When a bear gets into a house through an open window, it is tagged and relocated if it is caught, said area wildlife manager Perry Will. Tagged bears get two strikes before they are killed. In this case, there were no second chances because of the bear’s potential for causing harm.
The bear invaded a home on Northway Drive near Aspen Grove Cemetery on Sunday. A trap was baited with food Monday and the bear was caught Tuesday night. It was hauled to Carbondale in the wire-cage trap Wednesday morning and taken to the wildlife division’s storage yard one mile south of Carbondale.
Will, the top wildlife division official in the area, and two wildlife officers had the grim task of tranquilizing the bear, then injecting it with a fatal mixture of potassium chloride.
“We didn’t get into this business because we hate wildlife,” Will said.
Will and Kevin Wright, the longtime wildlife manager for the Aspen district, said the bear was paying the ultimate price for humans making food sources available.
“This isn’t on my hands.

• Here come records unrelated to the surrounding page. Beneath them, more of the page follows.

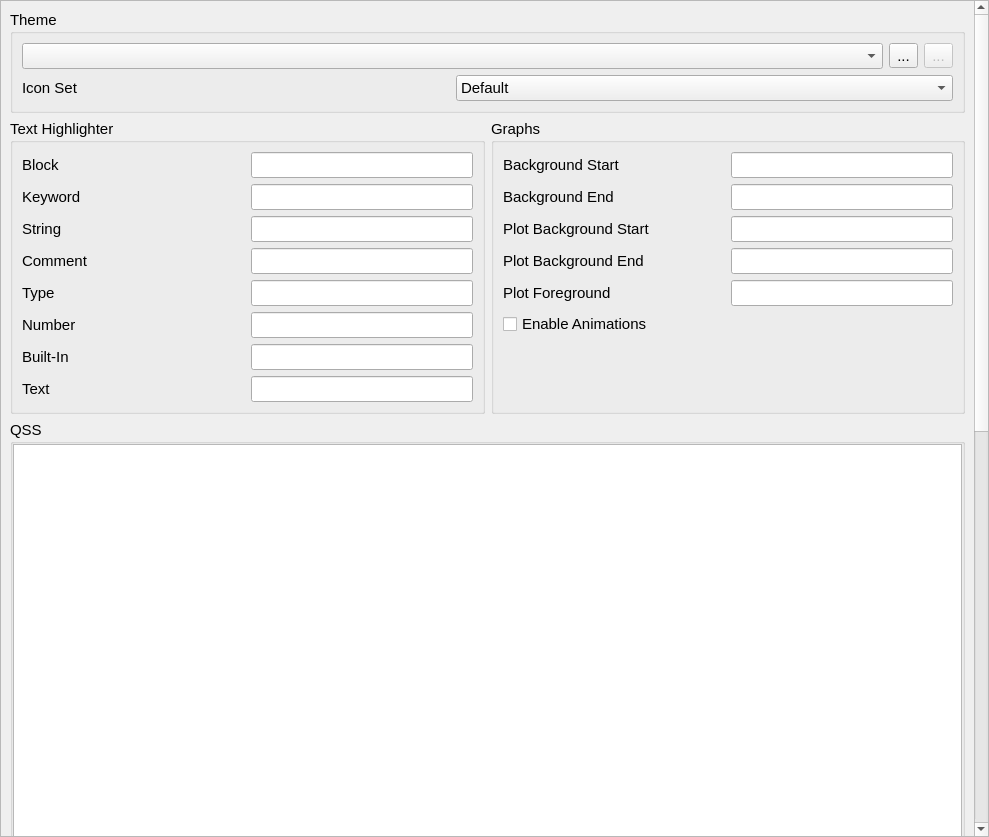
Above: pages/settings/theme/themesettingspage.ui from DigitalArtifex/Flo before the change. Below: the same form after it.
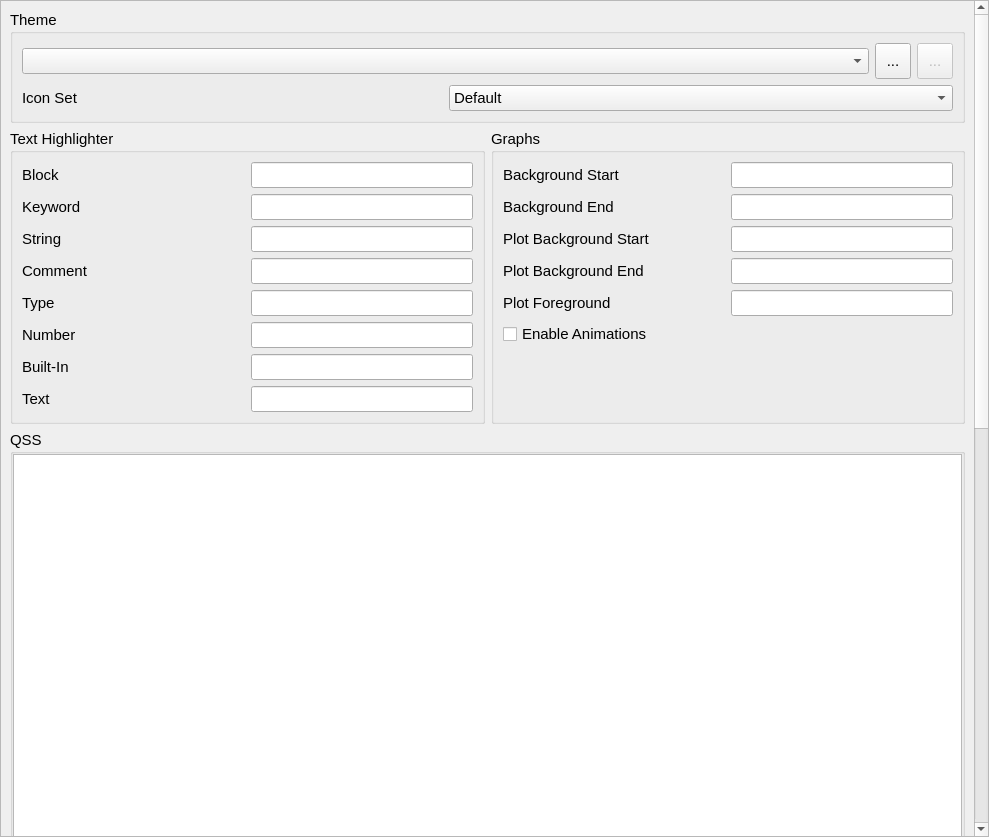
That is the form after the change.

Diff of the .ui file:
```diff
--- a/pages/settings/theme/themesettingspage.ui
+++ b/pages/settings/theme/themesettingspage.ui
@@ -61,7 +61,7 @@
         <x>0</x>
         <y>0</y>
         <width>973</width>
-        <height>1648</height>
+        <height>1655</height>
        </rect>
       </property>
       <layout class="QGridLayout" name="gridLayout_9">
@@ -335,6 +335,12 @@
           </item>
           <item row="0" column="2">
            <widget class="QToolButton" name="copyThemeButton">
+            <property name="minimumSize">
+             <size>
+              <width>36</width>
+              <height>36</height>
+             </size>
+            </property>
             <property name="text">
              <string>...</string>
             </property>
@@ -352,6 +358,12 @@
             <property name="enabled">
              <bool>false</bool>
             </property>
+            <property name="minimumSize">
+             <size>
+              <width>36</width>
+              <height>36</height>
+             </size>
+            </property>
             <property name="text">
              <string>...</string>
             </property>
```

It’s on the citizens of Aspen’s hands,” said Wright, who choked up more than once while making preparations to euthanize the bear.
The bear learned to associate homes with food, Will said. It likely was getting into trash and possibly even into unsecured houses before this latest incident.
“This bear right here is not a bad bear,” Will said. “He became a bad bear. That bear didn’t all of a sudden become a house-breaking bear.”
The wildlife officers stressed that the owner of the home that the bear broke into didn’t do anything wrong. And that’s the problem: Numerous Aspen-area residents take precautions to prevent bears from getting food, but the lack of action by others can cause problems.
While Wright filled a dart with a drug called Telazol, the caged bear coincidentally gave a low, drawn out moan in its cage. When it was approached, it would chomp its teeth rapidly. Wildlife officer Brian Wodrich said that is the bear’s warning signal to stay away. An uncaged bear might follow that sound with a swat of its paw, he said.
At 10:20 a.m. Wednesday, Wright fired a dart into the bear’s butt. A tarp was placed over the cage to calm the beast and let the drug take effect. But the bear was so large, a second dart with a tranquilizer was needed 20 minutes later.
By 11 a.m. the bear was conked out, sprawled on the bottom of its cage. The three wildlife officers yanked him from his cage and rolled him on his back. A syringe filled with the potassium chloride was injected into an artery in his abdomen and the great bear gave a slow lurch to his right before he stopped breathing. He was dead in less than one minute from the injection and never showed signs of agony.
Wright said the process was more humane than shooting the bears.
When a bear at the top of the pecking order is searching for food in a town, that indicates how poor the natural food crop is.
“This is a poor, poor year for bears,” Will said.
Bear encounters will likely get worse starting in mid-August when they go into a feeding frenzy to prepare for winter hibernation. Wright said they need to add 20,000 calories per day and will spend 20 hours per day seeking food.